Records drawn from a dataset
┄┄┄┄┄┄

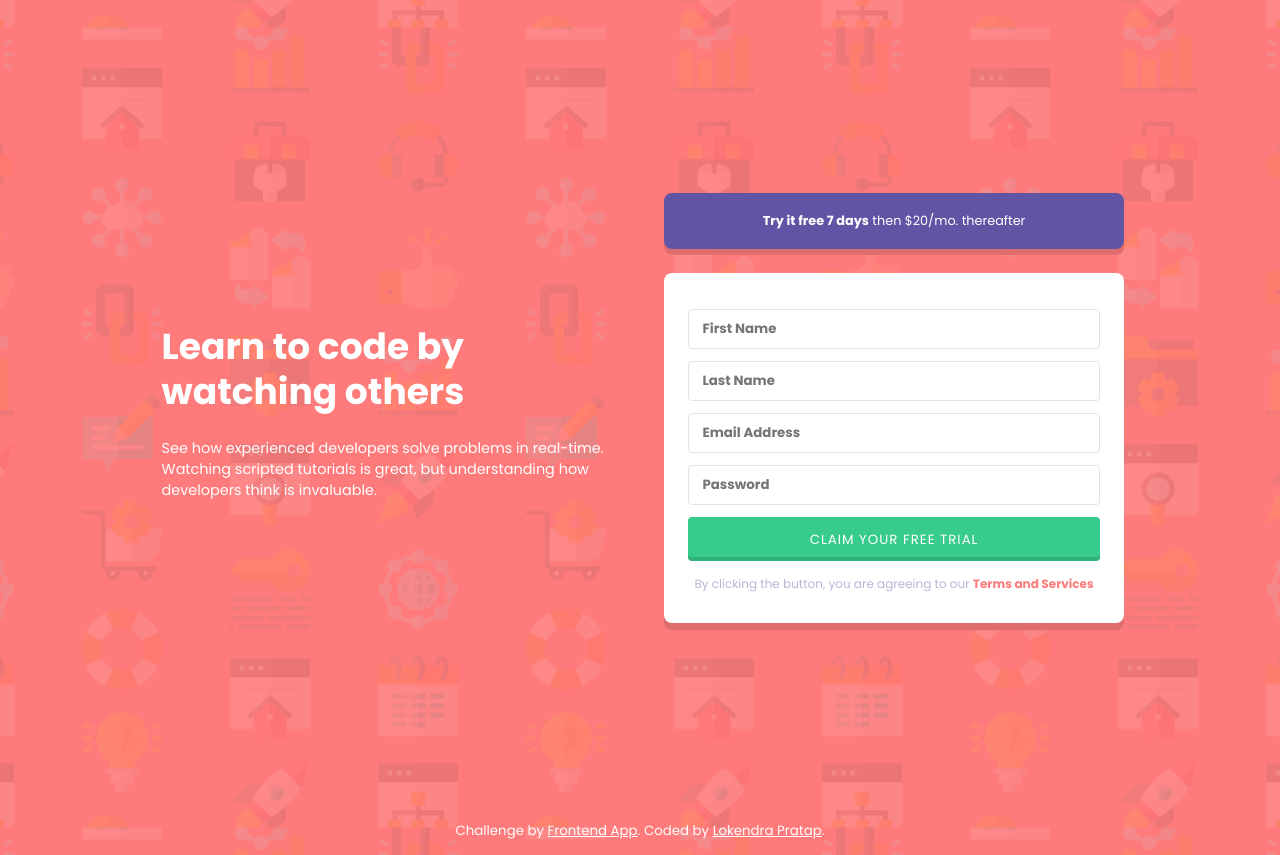
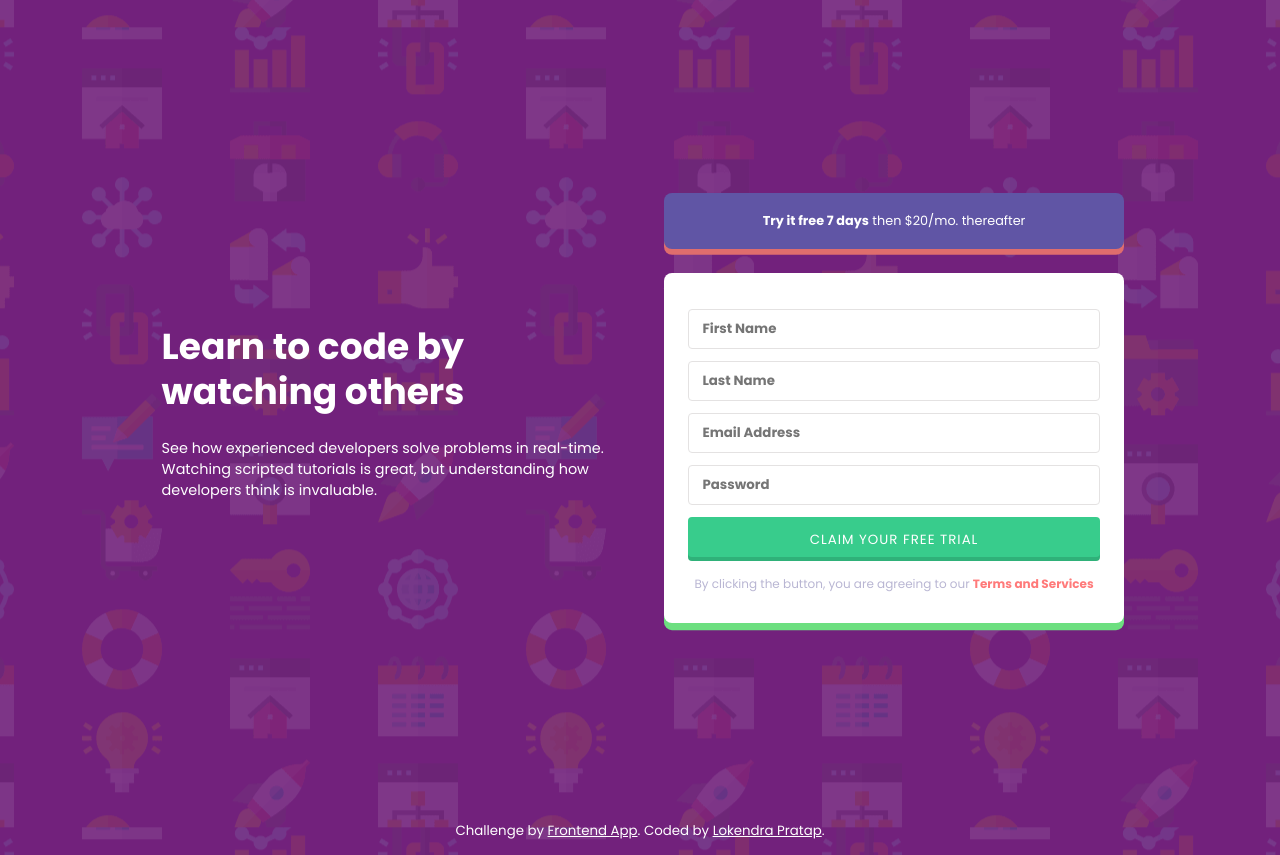
Before and after one commit to LokendraDevOps/intro-component-with-signup-form, a plain HTML site: page index.html in a window 1280 px wide. Drawn offline with Linux system fonts and the light colour scheme.

Commit message:
jenkinsfileadd

```diff
--- a/css/style.css
+++ b/css/style.css
@@ -8,7 +8,7 @@ body {
 }
 @media (min-width: 768px) {
   body {
-    background: url("../images/bg-intro-desktop.png"), #ff7a7a;
+    background: url("../images/bg-intro-desktop.png"), #72217c;
     background-position: center;
     background-repeat: repeat;
   }
@@ -82,7 +82,7 @@ main {
 }
 
 .signup__form {
-  box-shadow: 0px 0.45em 0px 0px #df6d6d;
+  box-shadow: 0px 0.45em 0px 0px #6ddf80;
   background-color: white;
   padding: 1.5em;
   position: relative;
```
Also changed, not shown: 2 other files.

┄┄┄┄┄┄

> [PROBLEM REQUIREMENTS]: Leaving the pictures aside, write out the entries above exactly.

> [EXERCISE RESPONSE]:
Before and after one commit to LokendraDevOps/intro-component-with-signup-form, a plain HTML site: page index.html in a window 1280 px wide. Drawn offline with Linux system fonts and the light colour scheme.

Commit message:
jenkinsfileadd

```diff
--- a/css/style.css
+++ b/css/style.css
@@ -8,7 +8,7 @@ body {
 }
 @media (min-width: 768px) {
   body {
-    background: url("../images/bg-intro-desktop.png"), #ff7a7a;
+    background: url("../images/bg-intro-desktop.png"), #72217c;
     background-position: center;
     background-repeat: repeat;
   }
@@ -82,7 +82,7 @@ main {
 }
 
 .signup__form {
-  box-shadow: 0px 0.45em 0px 0px #df6d6d;
+  box-shadow: 0px 0.45em 0px 0px #6ddf80;
   background-color: white;
   padding: 1.5em;
   position: relative;
```
Also changed, not shown: 2 other files.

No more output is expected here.